> _WORK INSTRUCTIONS_:
Whenever a line below includes the string "output", show it.

**********

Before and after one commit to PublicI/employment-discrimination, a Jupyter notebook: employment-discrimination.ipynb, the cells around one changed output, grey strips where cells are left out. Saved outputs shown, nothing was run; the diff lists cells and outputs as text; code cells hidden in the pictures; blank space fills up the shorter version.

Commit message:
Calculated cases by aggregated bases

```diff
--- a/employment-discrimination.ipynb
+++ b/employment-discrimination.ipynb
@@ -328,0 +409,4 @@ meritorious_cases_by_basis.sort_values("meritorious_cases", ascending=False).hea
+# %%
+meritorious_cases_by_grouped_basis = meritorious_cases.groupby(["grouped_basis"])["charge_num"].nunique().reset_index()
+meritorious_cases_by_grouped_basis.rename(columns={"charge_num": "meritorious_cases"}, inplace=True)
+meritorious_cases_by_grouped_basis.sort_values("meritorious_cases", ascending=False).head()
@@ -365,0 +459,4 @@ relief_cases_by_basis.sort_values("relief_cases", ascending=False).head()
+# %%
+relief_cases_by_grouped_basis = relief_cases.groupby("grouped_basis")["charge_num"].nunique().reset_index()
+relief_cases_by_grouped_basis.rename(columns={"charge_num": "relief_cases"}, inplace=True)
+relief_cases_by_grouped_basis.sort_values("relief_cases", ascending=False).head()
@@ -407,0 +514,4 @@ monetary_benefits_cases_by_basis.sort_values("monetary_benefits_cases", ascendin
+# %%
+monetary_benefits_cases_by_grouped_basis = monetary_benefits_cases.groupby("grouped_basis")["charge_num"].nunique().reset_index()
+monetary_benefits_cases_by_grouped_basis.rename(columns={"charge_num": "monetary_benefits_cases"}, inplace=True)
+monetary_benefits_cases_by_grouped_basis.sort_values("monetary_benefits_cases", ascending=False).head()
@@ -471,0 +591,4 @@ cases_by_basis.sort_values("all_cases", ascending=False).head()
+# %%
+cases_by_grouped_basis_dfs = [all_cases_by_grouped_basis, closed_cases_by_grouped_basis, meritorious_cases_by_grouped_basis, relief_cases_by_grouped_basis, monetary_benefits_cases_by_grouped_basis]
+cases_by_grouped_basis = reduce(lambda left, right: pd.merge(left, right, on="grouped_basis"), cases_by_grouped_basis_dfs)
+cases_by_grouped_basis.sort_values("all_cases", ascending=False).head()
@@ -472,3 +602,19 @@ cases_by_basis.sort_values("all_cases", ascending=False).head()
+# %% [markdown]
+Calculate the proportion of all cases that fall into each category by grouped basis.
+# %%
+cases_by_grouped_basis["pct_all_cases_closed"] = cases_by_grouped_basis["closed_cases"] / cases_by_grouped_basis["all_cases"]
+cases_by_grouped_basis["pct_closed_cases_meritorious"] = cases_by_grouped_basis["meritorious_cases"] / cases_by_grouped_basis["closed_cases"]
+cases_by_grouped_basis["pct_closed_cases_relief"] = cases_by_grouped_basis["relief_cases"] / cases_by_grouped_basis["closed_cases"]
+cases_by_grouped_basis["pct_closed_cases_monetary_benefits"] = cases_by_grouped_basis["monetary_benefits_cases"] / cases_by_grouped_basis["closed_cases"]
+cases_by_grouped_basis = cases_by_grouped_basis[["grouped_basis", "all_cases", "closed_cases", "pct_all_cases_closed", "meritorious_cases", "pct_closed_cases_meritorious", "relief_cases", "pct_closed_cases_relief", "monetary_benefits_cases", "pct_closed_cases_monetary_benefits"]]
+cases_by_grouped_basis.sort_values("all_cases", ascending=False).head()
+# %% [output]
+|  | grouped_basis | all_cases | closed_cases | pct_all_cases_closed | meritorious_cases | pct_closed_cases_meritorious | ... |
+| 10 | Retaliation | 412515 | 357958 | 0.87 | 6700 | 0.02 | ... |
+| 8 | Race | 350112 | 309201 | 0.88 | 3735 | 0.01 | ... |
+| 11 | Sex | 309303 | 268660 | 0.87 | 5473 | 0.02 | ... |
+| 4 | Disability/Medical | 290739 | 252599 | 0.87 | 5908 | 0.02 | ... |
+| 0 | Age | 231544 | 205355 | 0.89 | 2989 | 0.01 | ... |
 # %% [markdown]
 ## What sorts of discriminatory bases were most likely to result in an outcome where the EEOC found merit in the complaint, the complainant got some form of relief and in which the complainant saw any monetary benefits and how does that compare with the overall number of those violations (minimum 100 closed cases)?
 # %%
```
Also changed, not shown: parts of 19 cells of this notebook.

**********

> _RESPONSE BELOW_:
Before and after one commit to PublicI/employment-discrimination, a Jupyter notebook: employment-discrimination.ipynb, the cells around one changed output, grey strips where cells are left out. Saved outputs shown, nothing was run; the diff lists cells and outputs as text; code cells hidden in the pictures; blank space fills up the shorter version.
+# %% [output]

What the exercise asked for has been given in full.